Bookcamp’s actually an ‘unconference’ that’s designed to bring together creative, bookish people from a bunch of backgrounds to explore books’ future. It will be ‘bottom-up, grass-roots, and collaborative’, i.e. entirely outside the traditional conference model box.

The theme? The emerging future.

Hmm. Lots to ponder there.

I went to If:Book’s last unconference (at least, I think it was an unconference) entitled The Reader. It was a fantastic day organised by a fantastic organisation that ‘promotes new forms of digital literature and explores ways to boost connections between writers and audiences’. As a side note, I love its logo and website design (I hope the If:Book team don’t mind, but I’ve included a small screengrab of their design here for reference. You can visit it in full at www.futureofthebook.org.)

If:Book BookcampIf:Book Australia was set up by outgoing Queensland Writers Centre CEO/incoming Brisbane Writers Festival Director Kate Eltham. If you haven’t yet heard of her, I’d recommend you rectify that now, starting by following her on Twitter: @kate_eltham. The Australian newspaper named her one of 10 Emerging Leaders of Culture way back in 2009, something she’s well and truly proved in the three years since. Eltham’s not only one to watch, but one we’d all love to emulate.

In fact, ‘digital champion’ Eltham was one of the few people the industry who didn’t completely freak out about the ‘death’ of the physical book at the hands of the digital one.
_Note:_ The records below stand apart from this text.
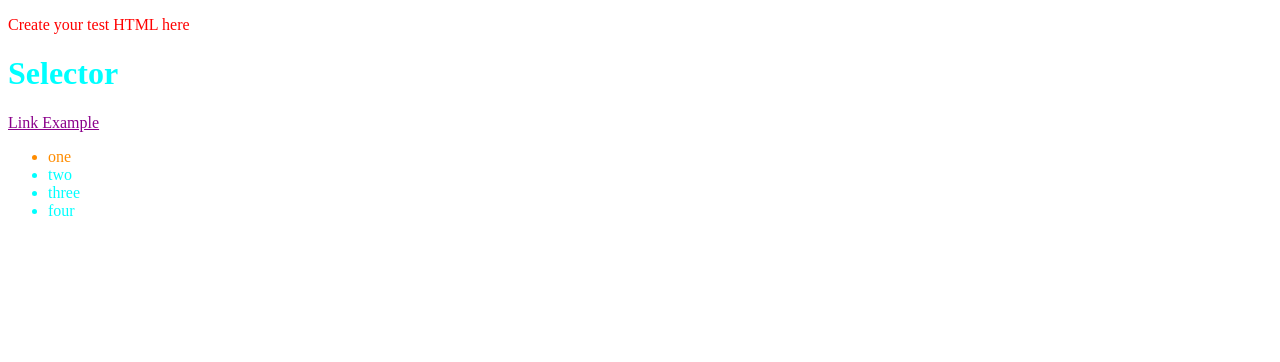
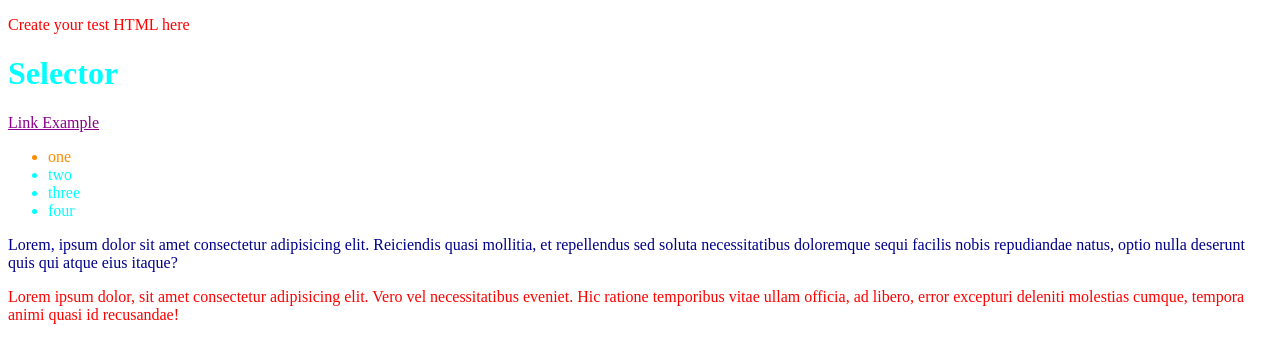
Before and after one commit to Gitthuma/css-structure, a plain HTML site: page index.html in a window 1280 px wide. Drawn offline with Linux system fonts and the light colour scheme.

Commit message:
Added two lorem ipsum paragraphs in index.html, one with a class box and styled it using the class selector

```diff
--- a/css/style.css
+++ b/css/style.css
@@ -23,3 +23,7 @@ a:link {
 * {
   color: cyan;
 }
+
+.box {
+  color: darkblue;
+}
--- a/index.html
+++ b/index.html
@@ -22,5 +22,9 @@
         <li>four</li>
     </ul>
 
+    <p class="box">Lorem, ipsum dolor sit amet consectetur adipisicing elit. Reiciendis quasi mollitia, et repellendus sed soluta necessitatibus doloremque sequi facilis nobis repudiandae natus, optio nulla deserunt quis qui atque eius itaque?</p>
+
+    <p>Lorem ipsum dolor, sit amet consectetur adipisicing elit. Vero vel necessitatibus eveniet. Hic ratione temporibus vitae ullam officia, ad libero, error excepturi deleniti molestias cumque, tempora animi quasi id recusandae!</p>
+
 </body>
 </html>
```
She correctly predicted that there’d always be room for physical books and that e-books were just joining the conversation. What mattered, and what we all fall in love with over and over again, are the stories themselves—the container in which they come now just involves more choice.

But I’m getting carried away. The above’s not gush—it’s meant to be useful-background-information segway. That is, an unconference organised by an organisation involving Eltham is the kind of conference writers, editors, designers, publishers, and readers ought to attend—it’s likely to yield some groundbreaking and inspiring results.

The thing about unconferences is that they don’t have pre-determined programs. Instead, the website tells us, we participants will get to suggest topics and then be responsible for leading discussions and brainstorming sessions around them.

Sounds great, except that I’m rubbish at thinking of topics. Which is why I’m writing this blog. If you were me and you had the opportunity to put forward some topics you’d like tackled at Bookcamp, what would you recommend?

To give you some ideas, the unconference will also have a guest speaker—independent writer, designer, and publisher, Craig Mod, who divides his time between Palo Alto, New York, and Tokyo, and who has created a stack of impressive projects and publications.

His interests and work, his website tells me, are about digital books, publishing, and start-ups—three areas that are increasingly, happily converging. Like Eltham, he’s a ‘technology optimist’ who sees a bunch of publishing opportunities awaiting us, best summed up as follows:

The old guard is crumbling. A new guard is awkwardly emerging. Together, we can affect the shape of the new guard.

Which returns me to my previous question: If you were me and you had the opportunity to suggest topics you’d like tackled along the theme of ‘the emerging future’ at Bookcamp, what would you recommend?